13.10.16.jep.jpgHaving moved to England, I have retired for a second time. The first time was from being a University lecturer and chaplain, and now after some years in a Jersey parish, I have retired as a vicar.

I am a bit shocked by the empty diary,- but after the shock, I am growing to like it. It opens up new opportunities- especially for writing. Or even for long neglected poetry.

Like the entrancing Thomas Traherne. He is remembered once a year in the collective mind of Anglicanism.  He lived through the English civil war and tragically died of small pox in his late 30’s. His poetry is considered as difficult as it entrancing and stretching. It bubbles over with mystery, joy and ecstasy.

He was unknown as a poet or public figure in his own lifetime. Many of his poems still haven’t been published. We know a few things about him from his will; such as that he had very few possessions. He left his friends what he did have; which were his books and his old hat. I rather like the old hat. It’s reminds me of Shakespeare leaving his wife his second best bed.

He is big on the link between joy and the experience of God.

”Joy is the only thing that does not cloy the soul of man”

“O never rest til every power turn into delight.

Til love and goodness burn thy thoughts to coals of fire”

Our joys are no impertinent and feeble toys.

They are all God’s, and as they overflow

Return to Him, to whom themselves they owe.”

The question about where you might find joy led me to Dr Henrietta Hughes. She is in charge of encouraging whistle-blowing in the NHS and has been offering advice about happiness.
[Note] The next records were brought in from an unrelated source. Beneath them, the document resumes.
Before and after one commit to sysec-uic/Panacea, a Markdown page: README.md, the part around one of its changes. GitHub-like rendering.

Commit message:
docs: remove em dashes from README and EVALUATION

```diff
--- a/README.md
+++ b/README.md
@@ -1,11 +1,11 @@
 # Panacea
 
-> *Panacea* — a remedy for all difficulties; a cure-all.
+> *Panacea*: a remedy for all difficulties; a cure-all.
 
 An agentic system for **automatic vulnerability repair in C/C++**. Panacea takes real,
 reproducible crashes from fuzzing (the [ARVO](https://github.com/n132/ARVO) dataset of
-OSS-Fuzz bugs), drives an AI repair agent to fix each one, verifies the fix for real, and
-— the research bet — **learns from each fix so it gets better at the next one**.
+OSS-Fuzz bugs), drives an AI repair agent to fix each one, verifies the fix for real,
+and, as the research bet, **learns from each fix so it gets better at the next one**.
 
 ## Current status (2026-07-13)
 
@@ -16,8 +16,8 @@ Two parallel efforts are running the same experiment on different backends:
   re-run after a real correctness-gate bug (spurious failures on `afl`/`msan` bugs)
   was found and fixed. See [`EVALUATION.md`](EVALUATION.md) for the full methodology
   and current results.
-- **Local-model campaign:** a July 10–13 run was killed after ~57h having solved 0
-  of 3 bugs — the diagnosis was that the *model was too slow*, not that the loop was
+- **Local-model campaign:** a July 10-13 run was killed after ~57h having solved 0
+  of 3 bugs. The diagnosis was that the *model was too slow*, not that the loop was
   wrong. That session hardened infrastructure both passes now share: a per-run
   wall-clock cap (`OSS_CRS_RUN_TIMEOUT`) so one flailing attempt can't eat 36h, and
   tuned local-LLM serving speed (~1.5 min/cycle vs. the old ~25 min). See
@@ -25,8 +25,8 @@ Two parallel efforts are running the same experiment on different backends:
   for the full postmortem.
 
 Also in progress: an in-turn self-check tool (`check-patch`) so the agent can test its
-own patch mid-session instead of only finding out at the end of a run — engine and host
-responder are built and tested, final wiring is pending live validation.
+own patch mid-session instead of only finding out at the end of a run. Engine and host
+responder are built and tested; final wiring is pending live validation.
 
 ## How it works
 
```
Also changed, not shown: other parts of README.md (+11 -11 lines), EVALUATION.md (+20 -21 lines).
She suggested that one of the real problems in the NHS is low level grumpiness that could harm patients and contribute to a toxic environment (where people would be afraid to speak out- which is where her advice connects with the whistle blowing part of her job.)

I’m sure her analysis about toxic grumpiness is pretty accurate. But then she rather spoiled things when she went on to talk in terms that would be better suited to a primary school assembly when she urged that “every single person in the NHS had a duty to help make it a happier place to work.”
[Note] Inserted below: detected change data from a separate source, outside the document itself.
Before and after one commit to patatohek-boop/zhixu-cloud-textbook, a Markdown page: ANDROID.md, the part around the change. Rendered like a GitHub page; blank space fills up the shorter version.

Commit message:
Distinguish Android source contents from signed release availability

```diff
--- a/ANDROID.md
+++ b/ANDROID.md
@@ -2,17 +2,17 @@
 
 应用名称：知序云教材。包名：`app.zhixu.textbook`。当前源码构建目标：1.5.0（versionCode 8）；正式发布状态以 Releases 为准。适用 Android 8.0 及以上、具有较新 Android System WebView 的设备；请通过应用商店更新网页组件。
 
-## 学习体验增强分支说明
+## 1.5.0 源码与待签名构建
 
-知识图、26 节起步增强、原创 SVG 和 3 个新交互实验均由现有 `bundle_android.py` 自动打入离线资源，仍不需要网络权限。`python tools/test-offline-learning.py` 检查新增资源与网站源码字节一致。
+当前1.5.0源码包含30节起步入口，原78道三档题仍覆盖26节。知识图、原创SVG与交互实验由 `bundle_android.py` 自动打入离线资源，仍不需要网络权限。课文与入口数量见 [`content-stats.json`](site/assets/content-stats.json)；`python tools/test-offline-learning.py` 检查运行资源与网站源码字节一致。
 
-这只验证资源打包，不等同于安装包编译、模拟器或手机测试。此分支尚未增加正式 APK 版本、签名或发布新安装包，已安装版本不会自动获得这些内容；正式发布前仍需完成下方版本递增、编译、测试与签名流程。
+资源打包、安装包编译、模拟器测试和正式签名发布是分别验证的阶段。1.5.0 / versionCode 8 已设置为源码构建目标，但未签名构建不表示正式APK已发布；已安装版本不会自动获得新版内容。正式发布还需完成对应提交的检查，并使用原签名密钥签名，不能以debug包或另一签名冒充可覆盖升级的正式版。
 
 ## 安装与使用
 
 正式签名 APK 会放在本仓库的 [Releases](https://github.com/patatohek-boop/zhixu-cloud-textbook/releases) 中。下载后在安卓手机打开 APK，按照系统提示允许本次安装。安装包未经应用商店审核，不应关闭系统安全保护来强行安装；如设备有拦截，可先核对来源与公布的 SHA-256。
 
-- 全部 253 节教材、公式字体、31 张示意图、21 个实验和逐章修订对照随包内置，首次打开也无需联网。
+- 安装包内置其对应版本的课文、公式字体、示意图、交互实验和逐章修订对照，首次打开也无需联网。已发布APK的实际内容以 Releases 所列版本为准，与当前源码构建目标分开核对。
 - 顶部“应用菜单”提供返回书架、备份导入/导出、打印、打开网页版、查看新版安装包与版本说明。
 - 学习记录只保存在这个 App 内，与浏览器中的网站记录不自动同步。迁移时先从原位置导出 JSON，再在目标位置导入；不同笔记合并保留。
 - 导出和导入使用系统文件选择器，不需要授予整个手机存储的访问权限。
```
If only happiness was arrived at by just telling people to be happy. That would be great. But it’s strange that someone paid as much as she is hasn’t notice it doesn’t work like that.

The paradox that lies at the heart of our secular culture is that we often mistake pleasure for happiness. For pleasure we have largely looked to drink, drugs, sex, money and belongings. Few of us end up with only a few some books and an old hat to leave to our friends.

The problem that we hate to admit is that we have maxed out on pleasure but still haven’t found much happiness; or indeed sanity. We have recently discovered mental illness amongst our young women is at an all-time high, and we don’t have the resources to cushion their pain let alone understand why it has happened.

So perhaps we should take seriously the possibility of discovering joy? It will be a surprise to some to discover that faith in God seems to work better than many other routes.

The scientific evidence is growing stronger. A recent edition of Behavioural Medicine documents a fresh study that claimed that believing in God was directly related to higher degrees of what it called ‘life satisfaction’, by which I think it means happiness. It explained that one of the things that characterise people who believe in God is hope, optimism and a greater sense that life has meaning; that love wins out over despair.

Over the last 20 years there have been more and more psychological studies like this saying the same thing. Belief in God leads to joy.

In a culture that rightly puts a lot of store by scientific evidence it would have been interesting to see Dr Hughes suggest pursuing faith in God as a course of action that has been proved to bring joy and meaning to people’s lives and was actually the spark that birthed hospital care in the first place.

But maybe the propaganda against God, against the quest for faith, has been running too long and too deep for it to be easy for people to reassess things for themselves and examine the evidence dispassionately.

However even if the science and the psychological studies don’t convince, and empty advice from bureaucrats doesn’t impress, try the poets; especially the group we call the Metaphysicals. They knew a thing or two about joy. And anything that dilutes toxic grumpiness and brings back meaning and generosity of spirit might serve us better than the bureaucratic finger wag.